Exercise> Each line containing the string "color" should be copied out of the entries.

Data extracted from a collection>
•••••

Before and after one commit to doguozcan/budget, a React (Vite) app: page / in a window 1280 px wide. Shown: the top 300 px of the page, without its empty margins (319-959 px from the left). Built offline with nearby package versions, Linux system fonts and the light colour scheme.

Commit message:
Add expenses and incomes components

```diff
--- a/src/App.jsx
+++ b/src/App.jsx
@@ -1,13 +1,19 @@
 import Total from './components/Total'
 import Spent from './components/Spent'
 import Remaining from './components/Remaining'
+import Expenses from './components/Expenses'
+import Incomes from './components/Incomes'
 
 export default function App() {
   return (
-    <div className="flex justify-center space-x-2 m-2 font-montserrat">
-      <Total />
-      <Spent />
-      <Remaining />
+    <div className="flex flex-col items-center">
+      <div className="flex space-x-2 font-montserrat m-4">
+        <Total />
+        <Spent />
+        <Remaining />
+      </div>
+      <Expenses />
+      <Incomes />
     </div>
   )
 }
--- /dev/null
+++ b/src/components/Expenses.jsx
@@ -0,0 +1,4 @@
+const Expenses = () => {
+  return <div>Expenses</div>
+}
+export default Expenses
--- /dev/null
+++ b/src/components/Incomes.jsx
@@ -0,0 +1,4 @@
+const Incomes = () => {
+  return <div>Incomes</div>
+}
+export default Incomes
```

•••••

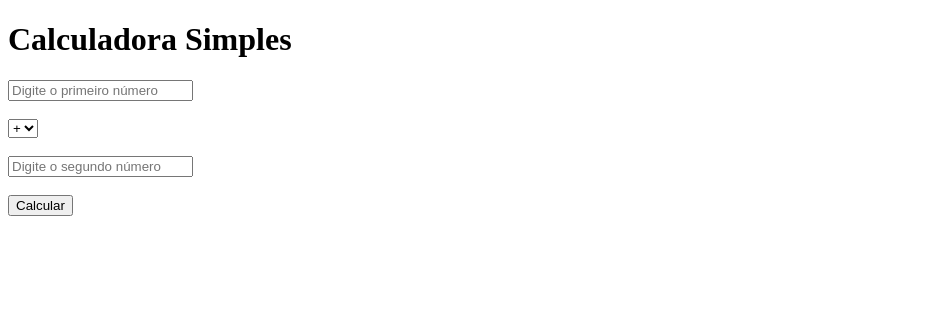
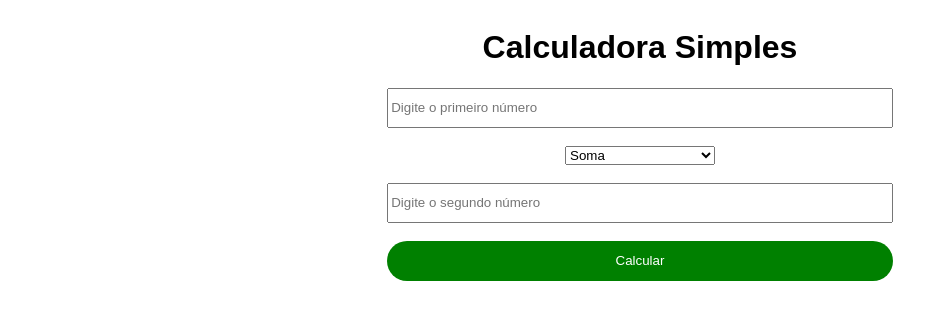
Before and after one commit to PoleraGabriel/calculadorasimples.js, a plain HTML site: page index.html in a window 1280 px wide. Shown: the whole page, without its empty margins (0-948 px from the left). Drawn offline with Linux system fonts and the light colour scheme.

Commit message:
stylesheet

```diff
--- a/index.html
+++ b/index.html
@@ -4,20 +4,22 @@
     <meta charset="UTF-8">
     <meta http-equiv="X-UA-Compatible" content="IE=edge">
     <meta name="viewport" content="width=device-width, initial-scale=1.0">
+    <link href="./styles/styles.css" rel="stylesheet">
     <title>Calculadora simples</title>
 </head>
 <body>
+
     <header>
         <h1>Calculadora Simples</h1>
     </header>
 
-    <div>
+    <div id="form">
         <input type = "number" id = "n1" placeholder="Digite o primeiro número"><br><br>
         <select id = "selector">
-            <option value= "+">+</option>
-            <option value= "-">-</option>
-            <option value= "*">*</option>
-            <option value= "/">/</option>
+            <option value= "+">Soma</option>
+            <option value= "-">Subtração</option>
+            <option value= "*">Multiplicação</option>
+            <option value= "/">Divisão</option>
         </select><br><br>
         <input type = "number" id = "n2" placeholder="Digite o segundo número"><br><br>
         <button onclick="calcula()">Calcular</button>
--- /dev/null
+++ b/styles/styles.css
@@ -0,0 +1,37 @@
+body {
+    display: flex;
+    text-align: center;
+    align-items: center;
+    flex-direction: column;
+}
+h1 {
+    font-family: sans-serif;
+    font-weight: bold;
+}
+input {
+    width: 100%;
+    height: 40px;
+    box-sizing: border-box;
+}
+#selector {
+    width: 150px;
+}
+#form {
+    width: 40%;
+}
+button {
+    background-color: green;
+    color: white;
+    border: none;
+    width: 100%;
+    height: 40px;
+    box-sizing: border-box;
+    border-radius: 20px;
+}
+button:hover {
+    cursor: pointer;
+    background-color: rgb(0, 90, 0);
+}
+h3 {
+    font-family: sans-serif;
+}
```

•••••

Reply to the exercise>
+    background-color: green;
+    color: white;
+    background-color: rgb(0, 90, 0);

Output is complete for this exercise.